---- Exercise data
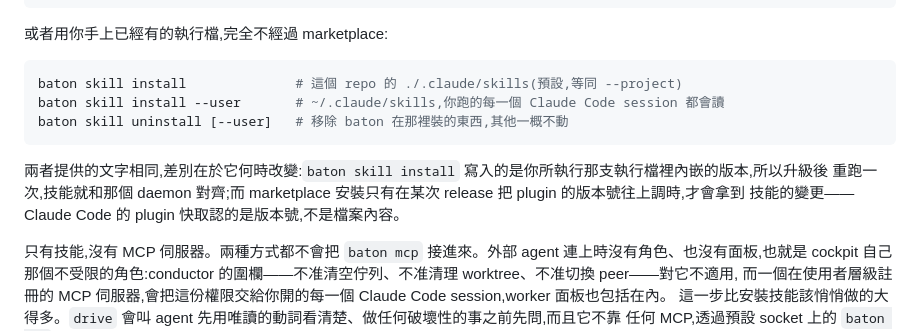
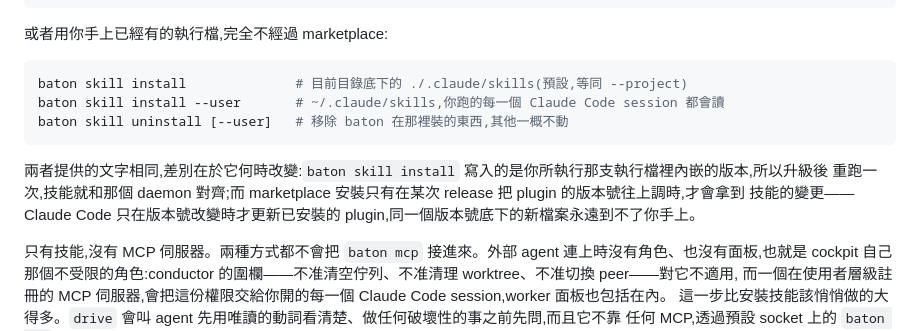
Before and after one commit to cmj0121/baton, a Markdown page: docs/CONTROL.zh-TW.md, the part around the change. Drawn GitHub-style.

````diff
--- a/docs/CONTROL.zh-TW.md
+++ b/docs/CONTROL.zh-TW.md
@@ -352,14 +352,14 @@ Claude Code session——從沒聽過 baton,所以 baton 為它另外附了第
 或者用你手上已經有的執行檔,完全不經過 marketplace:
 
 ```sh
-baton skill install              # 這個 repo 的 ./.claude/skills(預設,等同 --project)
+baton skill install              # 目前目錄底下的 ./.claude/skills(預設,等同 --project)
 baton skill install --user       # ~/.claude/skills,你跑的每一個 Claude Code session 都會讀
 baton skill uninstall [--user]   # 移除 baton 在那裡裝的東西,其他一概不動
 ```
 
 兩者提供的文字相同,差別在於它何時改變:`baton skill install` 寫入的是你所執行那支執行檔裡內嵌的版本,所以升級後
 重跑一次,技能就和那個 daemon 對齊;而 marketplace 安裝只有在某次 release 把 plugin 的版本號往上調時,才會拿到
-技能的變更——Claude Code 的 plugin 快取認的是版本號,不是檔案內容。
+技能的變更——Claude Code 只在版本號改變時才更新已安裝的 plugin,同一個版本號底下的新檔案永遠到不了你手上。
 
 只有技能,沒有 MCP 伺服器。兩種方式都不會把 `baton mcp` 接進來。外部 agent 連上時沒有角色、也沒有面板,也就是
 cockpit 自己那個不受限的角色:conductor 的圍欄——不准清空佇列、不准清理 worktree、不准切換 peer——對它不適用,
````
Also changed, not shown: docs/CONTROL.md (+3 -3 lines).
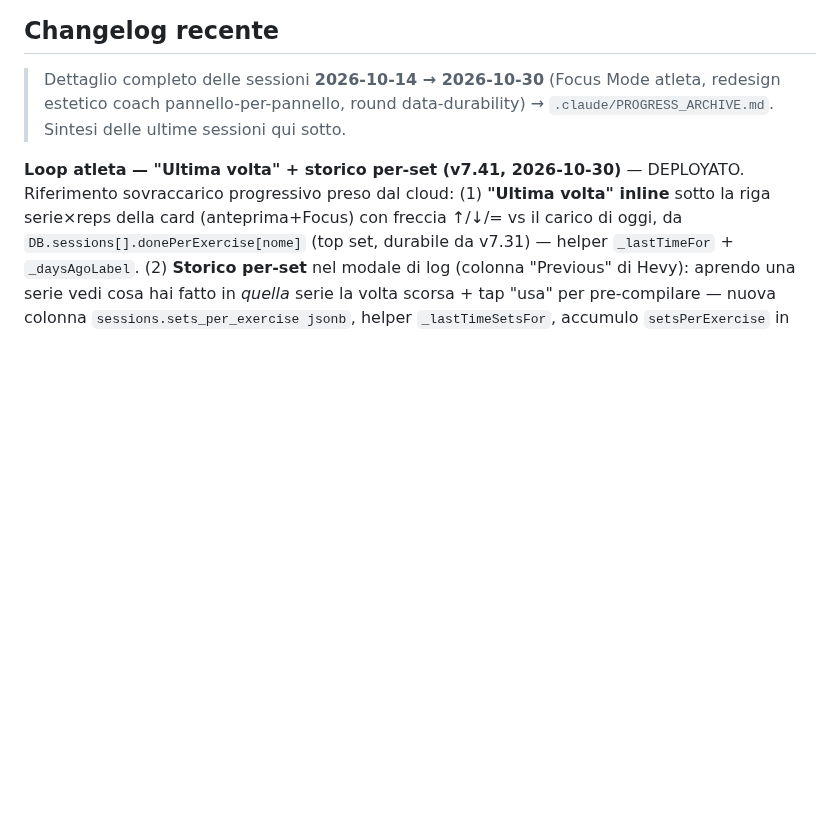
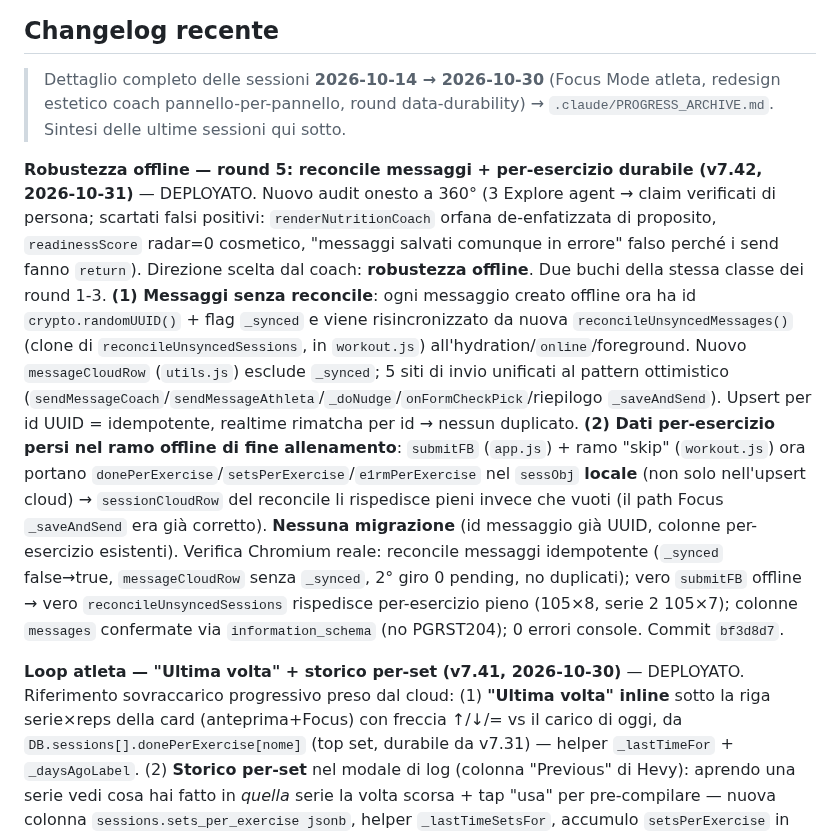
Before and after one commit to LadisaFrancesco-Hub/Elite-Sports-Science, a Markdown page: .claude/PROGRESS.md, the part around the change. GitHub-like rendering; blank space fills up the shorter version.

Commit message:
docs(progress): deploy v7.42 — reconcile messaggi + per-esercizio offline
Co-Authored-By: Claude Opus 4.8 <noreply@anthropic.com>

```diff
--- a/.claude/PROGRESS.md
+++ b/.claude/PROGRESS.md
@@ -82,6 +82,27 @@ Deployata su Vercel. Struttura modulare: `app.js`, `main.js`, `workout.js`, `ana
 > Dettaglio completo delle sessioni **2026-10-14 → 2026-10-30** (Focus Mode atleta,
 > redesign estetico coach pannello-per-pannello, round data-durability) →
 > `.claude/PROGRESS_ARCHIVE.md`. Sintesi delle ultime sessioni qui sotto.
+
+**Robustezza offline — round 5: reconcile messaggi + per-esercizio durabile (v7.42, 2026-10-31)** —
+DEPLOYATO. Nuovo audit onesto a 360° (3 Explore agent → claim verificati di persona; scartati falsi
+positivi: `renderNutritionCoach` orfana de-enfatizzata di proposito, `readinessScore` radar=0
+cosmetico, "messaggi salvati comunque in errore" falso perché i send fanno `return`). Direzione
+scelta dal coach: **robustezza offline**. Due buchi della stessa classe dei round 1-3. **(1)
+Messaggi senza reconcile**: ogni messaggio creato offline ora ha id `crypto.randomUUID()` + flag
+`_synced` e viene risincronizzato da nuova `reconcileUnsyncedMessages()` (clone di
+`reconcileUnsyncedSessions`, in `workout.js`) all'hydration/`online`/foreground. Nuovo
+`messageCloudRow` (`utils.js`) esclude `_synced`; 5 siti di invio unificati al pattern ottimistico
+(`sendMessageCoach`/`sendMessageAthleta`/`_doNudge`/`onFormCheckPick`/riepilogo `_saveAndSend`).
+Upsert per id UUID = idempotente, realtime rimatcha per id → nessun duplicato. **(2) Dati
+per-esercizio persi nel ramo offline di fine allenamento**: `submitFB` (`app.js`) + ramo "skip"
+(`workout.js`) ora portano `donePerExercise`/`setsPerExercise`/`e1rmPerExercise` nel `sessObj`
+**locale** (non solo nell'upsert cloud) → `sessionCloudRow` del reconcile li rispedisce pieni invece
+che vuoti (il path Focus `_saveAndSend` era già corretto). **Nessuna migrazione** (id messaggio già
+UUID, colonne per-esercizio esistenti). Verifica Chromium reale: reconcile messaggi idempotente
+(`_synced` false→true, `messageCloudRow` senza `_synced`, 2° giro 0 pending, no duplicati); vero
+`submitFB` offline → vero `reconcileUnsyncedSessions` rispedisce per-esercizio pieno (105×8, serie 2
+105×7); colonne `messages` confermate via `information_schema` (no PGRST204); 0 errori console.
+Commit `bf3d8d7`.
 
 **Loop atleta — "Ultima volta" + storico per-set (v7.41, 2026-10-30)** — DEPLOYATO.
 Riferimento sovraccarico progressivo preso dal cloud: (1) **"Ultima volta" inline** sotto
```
--------
▶ **What is being asked**
What is needed is a verbatim copy of the material, minus its pictures.

▶ **Your solution**
Before and after one commit to cmj0121/baton, a Markdown page: docs/CONTROL.zh-TW.md, the part around the change. Drawn GitHub-style.

````diff
--- a/docs/CONTROL.zh-TW.md
+++ b/docs/CONTROL.zh-TW.md
@@ -352,14 +352,14 @@ Claude Code session——從沒聽過 baton,所以 baton 為它另外附了第
 或者用你手上已經有的執行檔,完全不經過 marketplace:
 
 ```sh
-baton skill install              # 這個 repo 的 ./.claude/skills(預設,等同 --project)
+baton skill install              # 目前目錄底下的 ./.claude/skills(預設,等同 --project)
 baton skill install --user       # ~/.claude/skills,你跑的每一個 Claude Code session 都會讀
 baton skill uninstall [--user]   # 移除 baton 在那裡裝的東西,其他一概不動
 ```
 
 兩者提供的文字相同,差別在於它何時改變:`baton skill install` 寫入的是你所執行那支執行檔裡內嵌的版本,所以升級後
 重跑一次,技能就和那個 daemon 對齊;而 marketplace 安裝只有在某次 release 把 plugin 的版本號往上調時,才會拿到
-技能的變更——Claude Code 的 plugin 快取認的是版本號,不是檔案內容。
+技能的變更——Claude Code 只在版本號改變時才更新已安裝的 plugin,同一個版本號底下的新檔案永遠到不了你手上。
 
 只有技能,沒有 MCP 伺服器。兩種方式都不會把 `baton mcp` 接進來。外部 agent 連上時沒有角色、也沒有面板,也就是
 cockpit 自己那個不受限的角色:conductor 的圍欄——不准清空佇列、不准清理 worktree、不准切換 peer——對它不適用,
````
Also changed, not shown: docs/CONTROL.md (+3 -3 lines).
Before and after one commit to LadisaFrancesco-Hub/Elite-Sports-Science, a Markdown page: .claude/PROGRESS.md, the part around the change. GitHub-like rendering; blank space fills up the shorter version.

Commit message:
docs(progress): deploy v7.42 — reconcile messaggi + per-esercizio offline
Co-Authored-By: Claude Opus 4.8 <noreply@anthropic.com>

```diff
--- a/.claude/PROGRESS.md
+++ b/.claude/PROGRESS.md
@@ -82,6 +82,27 @@ Deployata su Vercel. Struttura modulare: `app.js`, `main.js`, `workout.js`, `ana
 > Dettaglio completo delle sessioni **2026-10-14 → 2026-10-30** (Focus Mode atleta,
 > redesign estetico coach pannello-per-pannello, round data-durability) →
 > `.claude/PROGRESS_ARCHIVE.md`. Sintesi delle ultime sessioni qui sotto.
+
+**Robustezza offline — round 5: reconcile messaggi + per-esercizio durabile (v7.42, 2026-10-31)** —
+DEPLOYATO. Nuovo audit onesto a 360° (3 Explore agent → claim verificati di persona; scartati falsi
+positivi: `renderNutritionCoach` orfana de-enfatizzata di proposito, `readinessScore` radar=0
+cosmetico, "messaggi salvati comunque in errore" falso perché i send fanno `return`). Direzione
+scelta dal coach: **robustezza offline**. Due buchi della stessa classe dei round 1-3. **(1)
+Messaggi senza reconcile**: ogni messaggio creato offline ora ha id `crypto.randomUUID()` + flag
+`_synced` e viene risincronizzato da nuova `reconcileUnsyncedMessages()` (clone di
+`reconcileUnsyncedSessions`, in `workout.js`) all'hydration/`online`/foreground. Nuovo
+`messageCloudRow` (`utils.js`) esclude `_synced`; 5 siti di invio unificati al pattern ottimistico
+(`sendMessageCoach`/`sendMessageAthleta`/`_doNudge`/`onFormCheckPick`/riepilogo `_saveAndSend`).
+Upsert per id UUID = idempotente, realtime rimatcha per id → nessun duplicato. **(2) Dati
+per-esercizio persi nel ramo offline di fine allenamento**: `submitFB` (`app.js`) + ramo "skip"
+(`workout.js`) ora portano `donePerExercise`/`setsPerExercise`/`e1rmPerExercise` nel `sessObj`
+**locale** (non solo nell'upsert cloud) → `sessionCloudRow` del reconcile li rispedisce pieni invece
+che vuoti (il path Focus `_saveAndSend` era già corretto). **Nessuna migrazione** (id messaggio già
+UUID, colonne per-esercizio esistenti). Verifica Chromium reale: reconcile messaggi idempotente
+(`_synced` false→true, `messageCloudRow` senza `_synced`, 2° giro 0 pending, no duplicati); vero
+`submitFB` offline → vero `reconcileUnsyncedSessions` rispedisce per-esercizio pieno (105×8, serie 2
+105×7); colonne `messages` confermate via `information_schema` (no PGRST204); 0 errori console.
+Commit `bf3d8d7`.
 
 **Loop atleta — "Ultima volta" + storico per-set (v7.41, 2026-10-30)** — DEPLOYATO.
 Riferimento sovraccarico progressivo preso dal cloud: (1) **"Ultima volta" inline** sotto
```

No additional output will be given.